Abdulsalami added, “All analyses of political trend in the run up to Nigeria’s 2015 general elections pointed to above scenario playing out. Very early on, I teamed up with some well-meaning non-partisan stakeholders and elder statesmen to engage the key contestants and party leaders with a view to forestalling such a scenario.
“Under the auspices of a peace initiative, we brokered an agreement with leading contestants, in form of a Memorandum of Understanding, for them to accept the outcome of the elections, preach cordiality in relations and conduct peaceful campaigns.
“It is gratifying to note that, courtesy of our humble effort and the goodwill extended to it by the contestants and the Nigerian public, the 2015 national elections were conducted peacefully.”
“To his eternal credit, the then incumbent President Goodluck Jonathan, who lost the polls had the magnanimity to concede defeat and congratulate the candidate of the opposition party. In the end, peace, amity and political stability prevailed in the land.”
The former military ruler went on to state that the origin of Africa’s political problems was “the action of its sit-tight leaders, who amend the constitution in order to perpetuate themselves.”
“These leaders have the tendency to manipulate very vital democratic organs, particularly the legislature and, sometimes, the judiciary, to suppress any dissenting voice.

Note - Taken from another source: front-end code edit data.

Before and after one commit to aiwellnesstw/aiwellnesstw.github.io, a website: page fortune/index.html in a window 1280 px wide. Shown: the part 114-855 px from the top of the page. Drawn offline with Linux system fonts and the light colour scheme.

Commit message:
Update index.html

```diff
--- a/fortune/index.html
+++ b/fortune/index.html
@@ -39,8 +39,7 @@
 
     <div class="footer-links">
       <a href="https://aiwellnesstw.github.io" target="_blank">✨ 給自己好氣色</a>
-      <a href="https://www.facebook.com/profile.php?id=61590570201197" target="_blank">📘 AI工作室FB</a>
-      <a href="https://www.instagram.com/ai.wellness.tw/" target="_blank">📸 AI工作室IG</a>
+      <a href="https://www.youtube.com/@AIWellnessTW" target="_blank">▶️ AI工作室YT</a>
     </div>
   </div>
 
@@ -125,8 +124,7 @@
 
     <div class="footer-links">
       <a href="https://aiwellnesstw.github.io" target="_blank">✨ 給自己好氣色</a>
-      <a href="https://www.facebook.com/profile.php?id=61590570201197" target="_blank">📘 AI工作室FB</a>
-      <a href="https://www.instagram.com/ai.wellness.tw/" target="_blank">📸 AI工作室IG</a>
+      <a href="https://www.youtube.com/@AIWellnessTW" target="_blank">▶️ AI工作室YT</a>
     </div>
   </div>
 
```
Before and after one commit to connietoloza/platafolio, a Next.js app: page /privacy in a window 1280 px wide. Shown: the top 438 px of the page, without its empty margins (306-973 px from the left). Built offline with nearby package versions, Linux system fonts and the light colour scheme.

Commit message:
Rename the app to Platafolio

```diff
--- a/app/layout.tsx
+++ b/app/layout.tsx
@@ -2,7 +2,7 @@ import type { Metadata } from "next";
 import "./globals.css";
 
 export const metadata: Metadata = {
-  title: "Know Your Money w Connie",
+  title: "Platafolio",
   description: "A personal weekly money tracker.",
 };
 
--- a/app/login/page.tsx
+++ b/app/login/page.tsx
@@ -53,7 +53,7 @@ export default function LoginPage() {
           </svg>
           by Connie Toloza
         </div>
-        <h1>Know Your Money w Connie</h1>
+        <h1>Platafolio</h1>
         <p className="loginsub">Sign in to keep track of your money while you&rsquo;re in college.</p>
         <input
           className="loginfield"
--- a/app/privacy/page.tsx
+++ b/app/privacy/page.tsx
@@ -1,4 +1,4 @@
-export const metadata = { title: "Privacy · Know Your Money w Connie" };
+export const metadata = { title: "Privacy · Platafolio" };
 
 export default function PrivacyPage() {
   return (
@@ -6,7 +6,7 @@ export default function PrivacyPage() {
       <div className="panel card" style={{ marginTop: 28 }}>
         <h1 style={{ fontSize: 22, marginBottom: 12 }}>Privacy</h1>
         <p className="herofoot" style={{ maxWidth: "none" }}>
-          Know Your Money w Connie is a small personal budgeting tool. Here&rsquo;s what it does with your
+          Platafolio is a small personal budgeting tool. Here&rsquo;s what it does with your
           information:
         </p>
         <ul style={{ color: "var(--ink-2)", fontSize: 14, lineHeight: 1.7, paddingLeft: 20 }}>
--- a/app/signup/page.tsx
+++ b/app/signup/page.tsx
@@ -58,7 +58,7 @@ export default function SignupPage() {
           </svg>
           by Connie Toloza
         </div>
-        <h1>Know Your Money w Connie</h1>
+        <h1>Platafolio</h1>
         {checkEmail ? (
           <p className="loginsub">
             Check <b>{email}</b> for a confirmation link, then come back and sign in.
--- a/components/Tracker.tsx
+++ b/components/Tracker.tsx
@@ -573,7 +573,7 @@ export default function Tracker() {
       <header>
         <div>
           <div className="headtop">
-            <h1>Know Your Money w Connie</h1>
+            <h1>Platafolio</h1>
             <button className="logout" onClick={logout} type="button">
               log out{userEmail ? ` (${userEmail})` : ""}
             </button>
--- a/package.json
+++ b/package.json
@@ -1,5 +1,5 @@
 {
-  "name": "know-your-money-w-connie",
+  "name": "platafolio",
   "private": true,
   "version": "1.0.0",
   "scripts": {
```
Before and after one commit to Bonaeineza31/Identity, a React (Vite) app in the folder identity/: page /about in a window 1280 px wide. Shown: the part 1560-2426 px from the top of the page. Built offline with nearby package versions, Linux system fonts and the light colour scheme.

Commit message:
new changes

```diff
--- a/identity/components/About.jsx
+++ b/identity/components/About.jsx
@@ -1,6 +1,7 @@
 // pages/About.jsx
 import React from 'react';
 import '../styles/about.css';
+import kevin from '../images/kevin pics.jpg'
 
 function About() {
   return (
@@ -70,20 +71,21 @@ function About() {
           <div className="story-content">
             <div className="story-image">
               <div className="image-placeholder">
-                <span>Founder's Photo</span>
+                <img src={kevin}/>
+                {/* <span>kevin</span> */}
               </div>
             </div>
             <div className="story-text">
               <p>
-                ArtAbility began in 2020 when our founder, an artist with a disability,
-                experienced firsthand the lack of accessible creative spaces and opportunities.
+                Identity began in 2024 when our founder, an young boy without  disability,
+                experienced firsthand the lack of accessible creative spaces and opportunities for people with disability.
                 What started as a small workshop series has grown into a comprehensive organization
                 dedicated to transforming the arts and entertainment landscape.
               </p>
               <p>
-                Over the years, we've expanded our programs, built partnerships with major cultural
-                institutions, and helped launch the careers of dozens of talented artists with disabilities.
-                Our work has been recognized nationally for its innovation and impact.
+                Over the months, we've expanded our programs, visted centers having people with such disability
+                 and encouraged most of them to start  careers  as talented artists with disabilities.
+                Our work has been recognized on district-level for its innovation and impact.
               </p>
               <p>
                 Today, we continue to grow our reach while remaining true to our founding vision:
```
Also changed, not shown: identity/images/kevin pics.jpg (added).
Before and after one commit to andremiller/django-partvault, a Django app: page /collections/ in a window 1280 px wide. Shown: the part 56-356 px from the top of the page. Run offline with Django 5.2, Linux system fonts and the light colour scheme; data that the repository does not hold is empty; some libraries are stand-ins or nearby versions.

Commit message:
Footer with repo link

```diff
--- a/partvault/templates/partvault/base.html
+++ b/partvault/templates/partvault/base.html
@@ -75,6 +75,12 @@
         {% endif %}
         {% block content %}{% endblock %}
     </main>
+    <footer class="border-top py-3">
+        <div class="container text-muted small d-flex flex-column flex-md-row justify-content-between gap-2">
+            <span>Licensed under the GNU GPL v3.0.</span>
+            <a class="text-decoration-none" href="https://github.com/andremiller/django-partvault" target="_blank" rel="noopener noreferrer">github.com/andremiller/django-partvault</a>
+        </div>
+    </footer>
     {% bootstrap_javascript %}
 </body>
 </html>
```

“Despite all these, Africa is now harvesting an influx of leaders and politicians. The young people who are emerging are more educated and internationally exposed than the current old leaders we have all over Africa.
“And these young men and women are trying to make their marks. However, as you know, they are hampered by the high cost of electioneering in developing countries and, indeed, the world,” he said.